Kelmendasi
05-28-2020, 11:42 AM
Can't find much info on Shestani. But I will say this, shestani albanians call slavophones "nashke" , like x person is speaking "nashke", any other albanians say this to denote slavic languages like serbo-croatian? Not sure I've heard other Albanians say this word.
I believe that some other Geg Albanian groups do also use the term nashke. There is a paper on the Gorani peoples of the Gora region which states that the neighbouring Albanians of Opoja and Luma refer to the Gorani language as nashke or shkenisht http://www.ccsenet.org/journal/index.php/res/article/download/75395/41601. It's clear that the term nashke stems from the Slavic word naš/naši, which essentially means "belonging to" or "ours", referring to those who speak a common language. Shkenisht however is a derivative of the Albanian Shkije/Shkja, which in this context is used to denote those who speak a Slavic language, though it was originally used to refer to a number of groups that didn't speak Albanian.

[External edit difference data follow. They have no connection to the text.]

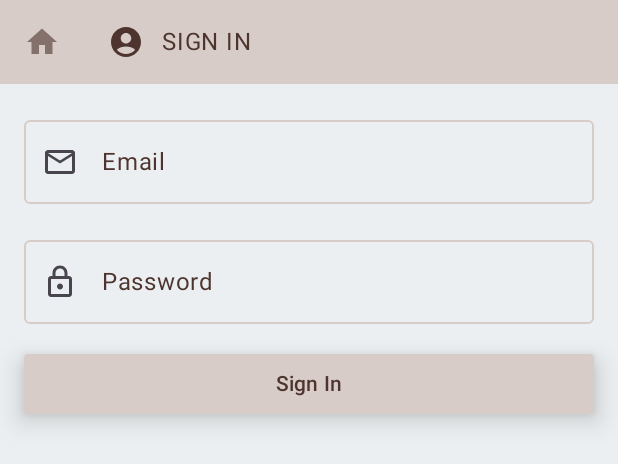
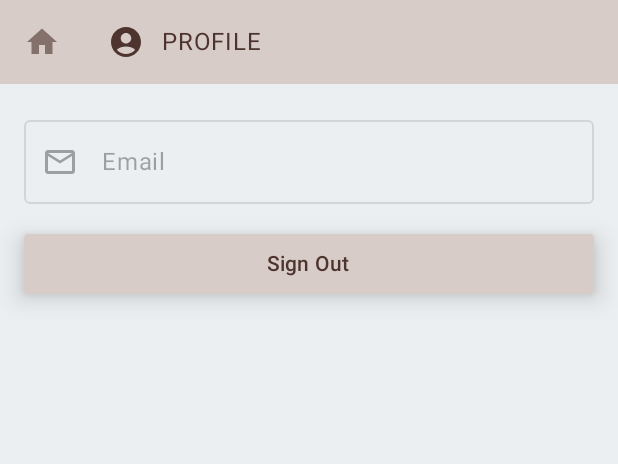
Before and after one commit to FrietStoofvlees/CoffeeBrewer, an Android app built with Jetpack Compose: the @Preview function GreetingPreview, tab 2 chosen, on a phone screen of 412 x 824 dp. Shown: the top 464 px of the screen. Run offline under Robolectric (Android 15) with nearby library versions, the phone set to English and light mode, and no system bars; our stand-ins replace Firebase (no records; nobody signed in at launch, a user with empty details on screens opened directly).

Commit message:
Added ProfileScreen.kt and navigation to SignInScreen if not signed in already.

```diff
--- a/app/src/main/java/be/frietstoofvlees/coffeebrewer/CoffeeBrewerDestination.kt
+++ b/app/src/main/java/be/frietstoofvlees/coffeebrewer/CoffeeBrewerDestination.kt
@@ -15,9 +15,19 @@ object Home : CoffeeBrewerDestination {
     override val route = "home"
 }
 
+object Profile : CoffeeBrewerDestination {
+    override val icon = Icons.Default.AccountCircle
+    override val route = "profile"
+}
+
 object SignIn : CoffeeBrewerDestination {
     override val icon = Icons.Default.AccountCircle
     override val route = "sign in"
 }
 
-val tabRowScreens = listOf(Home, SignIn)
+object SignUp : CoffeeBrewerDestination {
+    override val icon = Icons.Default.AccountCircle
+    override val route = "sign up"
+}
+
+val tabRowScreens = listOf(Home, Profile, SignIn)
--- a/app/src/main/java/be/frietstoofvlees/coffeebrewer/MainActivity.kt
+++ b/app/src/main/java/be/frietstoofvlees/coffeebrewer/MainActivity.kt
@@ -20,6 +20,7 @@ import androidx.navigation.compose.currentBackStackEntryAsState
 import androidx.navigation.compose.rememberNavController
 import be.frietstoofvlees.coffeebrewer.ui.components.CoffeeBrewerTabRow
 import be.frietstoofvlees.coffeebrewer.ui.screens.HomeScreen
+import be.frietstoofvlees.coffeebrewer.ui.screens.ProfileScreen
 import be.frietstoofvlees.coffeebrewer.ui.screens.SignInScreen
 import be.frietstoofvlees.coffeebrewer.ui.theme.CoffeeBrewerTheme
 import com.google.firebase.Firebase
@@ -44,9 +45,8 @@ class MainActivity : ComponentActivity() {
 }
 
 @Composable
-fun CoffeeBrewerApp() {
+fun CoffeeBrewerApp(navController: NavHostController = rememberNavController()) {
     CoffeeBrewerTheme {
-        val navController = rememberNavController()
         val currentBackStack by navController.currentBackStackEntryAsState()
         // Fetch your currentDestination:
         val currentDestination = currentBackStack?.destination
@@ -73,6 +73,9 @@ fun CoffeeBrewerApp() {
                 composable(route = Home.route) {
                     HomeScreen()
                 }
+                composable(route = Profile.route) {
+                    ProfileScreen(onSignOutSuccessFull = { navController.navigate(SignIn.route)})
+                }
                 composable(route = SignIn.route) {
                     SignInScreen()
                 }
--- a/app/src/main/java/be/frietstoofvlees/coffeebrewer/ui/components/AppComponents.kt
+++ b/app/src/main/java/be/frietstoofvlees/coffeebrewer/ui/components/AppComponents.kt
@@ -61,6 +61,39 @@ fun InputFieldComponent(
     )
 }
 
+@Composable
+fun FieldComponent(
+    textValue: String,
+    labelValue: String,
+    icon: ImageVector,
+    enabled: Boolean = true,
+) {
+    OutlinedTextField(
+        modifier = Modifier
+            .fillMaxWidth()
+            .clip(RoundedCornerShape(3.dp)),
+        enabled = enabled,
+        label = { Text(text = labelValue) },
+        colors = TextFieldDefaults.outlinedTextFieldColors(
+            focusedBorderColor = MaterialTheme.colorScheme.primary,
+            focusedLabelColor = MaterialTheme.colorScheme.primary,
+            unfocusedBorderColor = MaterialTheme.colorScheme.secondary,
+            unfocusedLabelColor = MaterialTheme.colorScheme.primary,
+            cursorColor = MaterialTheme.colorScheme.primary,
+            containerColor = MaterialTheme.colorScheme.background
+        ),
+        keyboardOptions = KeyboardOptions(imeAction = ImeAction.Next),
+        singleLine = true,
+        value = textValue,
+        onValueChange = {
+
+        },
+        leadingIcon = {
+            Icon(icon, contentDescription = "")
+        },
+    )
+}
+
 
 @Composable
 fun CustomClock() {
--- a/app/src/main/java/be/frietstoofvlees/coffeebrewer/ui/components/CoffeeBrewerTabRow.kt
+++ b/app/src/main/java/be/frietstoofvlees/coffeebrewer/ui/components/CoffeeBrewerTabRow.kt
@@ -14,11 +14,11 @@ import androidx.compose.foundation.layout.padding
 import androidx.compose.foundation.layout.width
 import androidx.compose.foundation.selection.selectable
 import androidx.compose.foundation.selection.selectableGroup
+import androidx.compose.material.ripple.rememberRipple
 import androidx.compose.material3.Icon
 import androidx.compose.material3.MaterialTheme
 import androidx.compose.material3.Surface
 import androidx.compose.material3.Text
-import androidx.compose.material.ripple.rememberRipple
 import androidx.compose.runtime.Composable
 import androidx.compose.runtime.getValue
 import androidx.compose.runtime.remember
@@ -31,6 +31,9 @@ import androidx.compose.ui.semantics.contentDescription
 import androidx.compose.ui.unit.Dp
 import androidx.compose.ui.unit.dp
 import be.frietstoofvlees.coffeebrewer.CoffeeBrewerDestination
+import be.frietstoofvlees.coffeebrewer.Profile
+import be.frietstoofvlees.coffeebrewer.SignIn
+import be.frietstoofvlees.coffeebrewer.SignUp
 import java.util.Locale
 
 @Composable
@@ -49,16 +52,21 @@ fun CoffeeBrewerTabRow(
                 .selectableGroup()
                 .background(MaterialTheme.colorScheme.secondary)
         ) {
-            allScreens.forEach { screen ->
+            allScreens.filterNot { it.route == SignIn.route}.forEach { screen ->
                 CoffeeBrewerTab(
                     text = screen.route,
                     icon = screen.icon,
                     onSelected = { onTabSelected(screen) },
-                    selected = currentScreen == screen
+                    selected = currentScreen == screen || isProfileRelatedRoute(currentScreen.route, screen.route)
                 )
             }
         }
     }
+}
+
+private fun isProfileRelatedRoute(currentRoute: String, selectedRoute: String): Boolean {
+    val profileRoutes = listOf(Profile.route, SignIn.route, SignUp.route)
+    return profileRoutes.contains(currentRoute) && profileRoutes.contains(selectedRoute)
 }
 
 @Composable
--- /dev/null
+++ b/app/src/main/java/be/frietstoofvlees/coffeebrewer/ui/screens/ProfileScreen.kt
@@ -0,0 +1,67 @@
+package be.frietstoofvlees.coffeebrewer.ui.screens
+
+import androidx.compose.foundation.layout.Column
+import androidx.compose.foundation.layout.Spacer
+import androidx.compose.foundation.layout.fillMaxSize
+import androidx.compose.foundation.layout.fillMaxWidth
+import androidx.compose.foundation.layout.height
+import androidx.compose.foundation.layout.padding
+import androidx.compose.foundation.shape.RoundedCornerShape
+import androidx.compose.material.icons.Icons
+import androidx.compose.material.icons.outlined.Email
+import androidx.compose.material3.Button
+import androidx.compose.material3.ButtonDefaults
+import androidx.compose.material3.CircularProgressIndicator
+import androidx.compose.material3.MaterialTheme
+import androidx.compose.material3.Text
+import androidx.compose.runtime.Composable
+import androidx.compose.runtime.LaunchedEffect
+import androidx.compose.ui.Modifier
+import androidx.compose.ui.res.stringResource
+import androidx.compose.ui.unit.dp
+import androidx.lifecycle.viewmodel.compose.viewModel
+import be.frietstoofvlees.coffeebrewer.R
+import be.frietstoofvlees.coffeebrewer.ui.components.FieldComponent
+
+@Composable
+fun ProfileScreen(viewModel: ProfileViewModel = viewModel(factory = ProfileViewModel.Factory), onSignOutSuccessFull: () -> Unit = {}) {
+    LaunchedEffect(key1 = viewModel.userEmail) {
+        if (viewModel.userEmail == null) {
+            onSignOutSuccessFull()
+        }
+    }
+    Column(modifier = Modifier
+        .fillMaxSize()
+        .padding(16.dp)) {
+        FieldComponent(
+            textValue = viewModel.userEmail ?: "",
+            labelValue = stringResource(R.string.email),
+            icon = Icons.Outlined.Email,
+            enabled = false)
+        Spacer(modifier = Modifier.height(16.dp))
+        Button(
+            onClick = {
+                if (viewModel.signOut()) {
+                    onSignOutSuccessFull()
+                } else {
+                    //TODO show toast
+                }
+            },
+            shape = RoundedCornerShape(3.dp),
+            elevation = ButtonDefaults.buttonElevation(
+                defaultElevation = 10.dp,
+                pressedElevation = 6.dp
+            ),
+            colors = ButtonDefaults.buttonColors(
+                containerColor = MaterialTheme.colorScheme.secondary,
+                contentColor = MaterialTheme.colorScheme.primary
+            ),
+            modifier = Modifier.fillMaxWidth()
+        ) {
+            Text(text = stringResource(R.string.sign_out))
+        }
+        if (viewModel.authenticationInProgress.value) {
+            CircularProgressIndicator()
+        }
+    }
+}
--- /dev/null
+++ b/app/src/main/java/be/frietstoofvlees/coffeebrewer/ui/screens/ProfileViewModel.kt
@@ -0,0 +1,36 @@
+package be.frietstoofvlees.coffeebrewer.ui.screens
+
+import androidx.compose.runtime.mutableStateOf
+import androidx.lifecycle.ViewModel
+import androidx.lifecycle.ViewModelProvider
+import androidx.lifecycle.viewmodel.initializer
+import androidx.lifecycle.viewmodel.viewModelFactory
+import com.google.firebase.auth.FirebaseAuth
+
+class ProfileViewModel() : ViewModel() {
+    private val firebaseAuth = FirebaseAuth.getInstance()
+    private val currentUser = firebaseAuth.currentUser
+
+    val userEmail = currentUser?.email
+
+    var authenticationInProgress = mutableStateOf(false)
+
+    fun signOut(): Boolean {
+        return try {
+            firebaseAuth.signOut()
+            true
+        } catch (e: Exception) {
+            //TODO Handle exception?
+            false
+        }
+    }
+
+    //https://developer.android.com/codelabs/basic-android-kotlin-compose-add-repository#5
+    companion object {
+        val Factory: ViewModelProvider.Factory = viewModelFactory {
+            initializer {
+                ProfileViewModel()
+            }
+        }
+    }
+}
--- a/app/src/main/res/values/strings.xml
+++ b/app/src/main/res/values/strings.xml
@@ -4,4 +4,5 @@
     <string name="password">Password</string>
     <string name="sign_in">Sign In</string>
     <string name="sign_up">Sign Up</string>
+    <string name="sign_out">Sign Out</string>
 </resources>
```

There are a number of South Slavic groups in the Balkans that refer to themselves as Našinci, such as the Gorani, so I think that the Albanian groups that use this term picked it up from the neighbouring South Slavic populace with whom they had contact.